What needs to be done —
Find and copy each line of the data that includes "family".

Front-end code edit data —
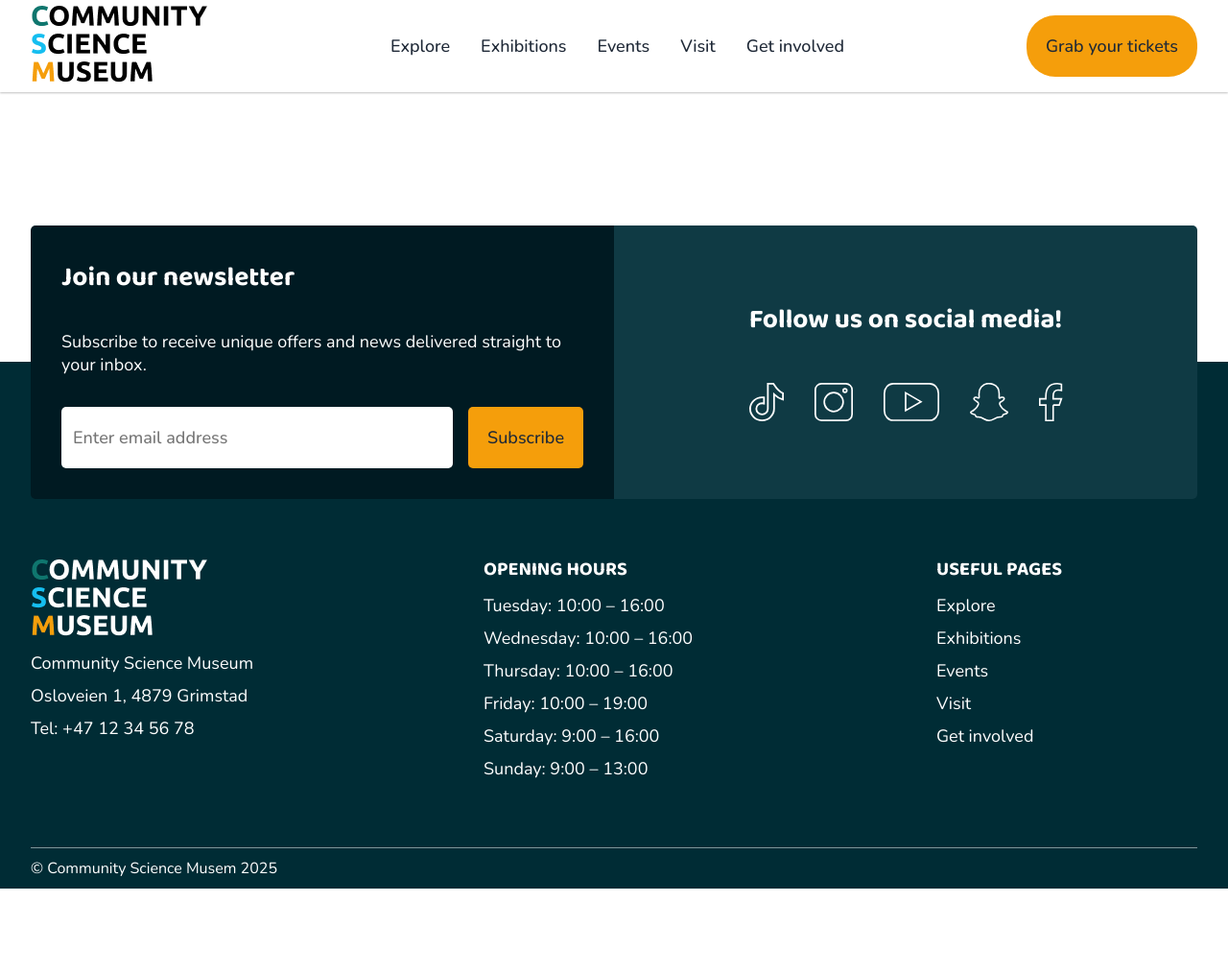
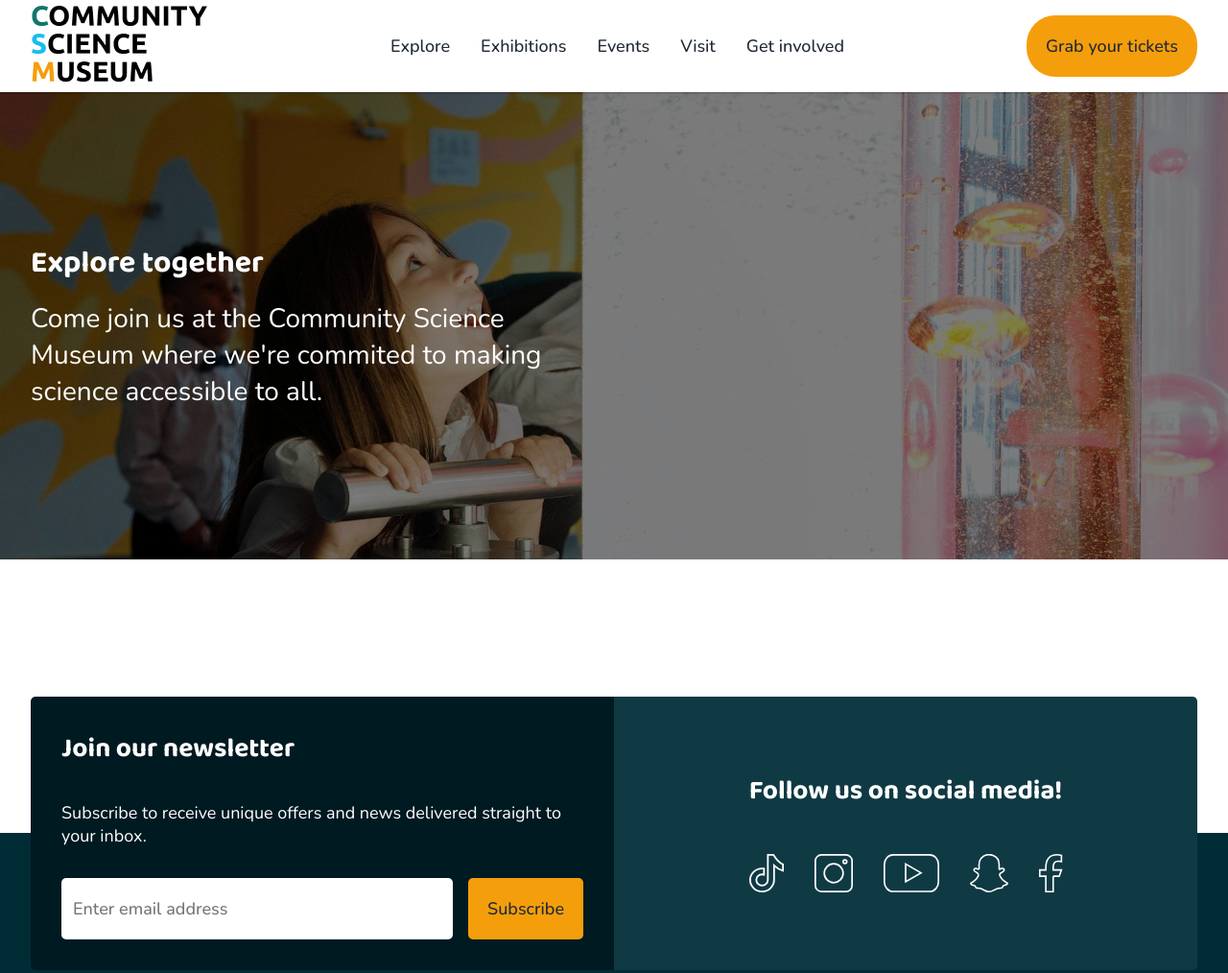
Before and after one commit to LinxonXD/semester-project, a plain HTML site: page index.html in a window 1280 px wide. Shown: the top 1014 px of the page at 96% size. Before the commit the page ends 926 px from the top, so only its background shows below. Drawn offline with nearby package versions, Linux system fonts and the light colour scheme.

Commit message:
Add hero section
Add hero section to homepage, and comments to both HTML and CSS

```diff
--- a/assets/css/base.css
+++ b/assets/css/base.css
@@ -22,6 +22,7 @@ a {
     max-width: 1480px;
     margin: 0 auto;
     padding: 0 16px;
+    width: 100%;
 }
 
 .flex {
--- /dev/null
+++ b/assets/css/components/hero.css
@@ -0,0 +1,68 @@
+/* Base */
+
+.hero {
+    position: relative;
+    width: 100%;
+    height: 267px;
+    background-image: url("../../img/hero.jpg");
+    background-size: cover;
+    background-position: top;
+    background-repeat: no-repeat;
+    align-items: center;
+}
+
+.hero::before {
+    content: "";
+    position: absolute;
+    inset: 0;
+    background: rgba(0, 0, 0, 0.5)
+}
+
+/* Content */
+
+.hero__content {
+    flex-direction: column;
+    gap: 13px;
+    font-family: var(--secondary-font);
+    font-size: 1.125rem;
+    color: var(--secondary-text);
+    z-index: 1;
+}
+
+.hero__content h1 {
+    font-family: var(--primary-font);
+    font-size: 1.75rem;
+    font-weight: 700;
+}
+
+.hero__content p {
+    max-width: 606px;
+}
+
+/* Responsive breakpoints */
+
+@media (min-width: 768px) {
+    .hero {
+        height: 350px;
+    }
+}
+
+@media (min-width: 1152px) {
+    .hero {
+        height: 491px;
+    }
+
+    .hero__content {
+        font-size: 1.75rem;
+    }
+
+    .hero__content h1 {
+        font-size: 2rem;
+    }
+}
+
+@media (min-width: 1440px) {
+    .hero {
+        background-position: center -100px;
+    }
+}
--- a/assets/css/styles.css
+++ b/assets/css/styles.css
@@ -3,3 +3,4 @@
 @import url(./variables.css);
 @import url(./components/header.css);
 @import url(./components/footer.css);
+@import url(./components/hero.css);
--- a/index.html
+++ b/index.html
@@ -73,6 +73,21 @@
     </header>
     <!-- End of Header Section -->
     <main>
+
+        <!-- Hero Section -->
+        <section class="hero layout flex">
+
+            <!-- Hero content start here -->
+            <div class="hero__content content flex">
+                <h1>Explore together</h1>
+                <p>Come join us at the Community Science Museum where we're
+                    commited to making science accessible to all.
+                </p>
+            </div>
+            <!-- Hero content end here -->
+
+        </section>
+        <!-- End of Hero Section -->
 
     </main>
     <!-- Footer Section -->
```
Also changed, not shown: assets/img/hero.jpg (added).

Solution to this exercise —
+    font-family: var(--secondary-font);
+    font-family: var(--primary-font);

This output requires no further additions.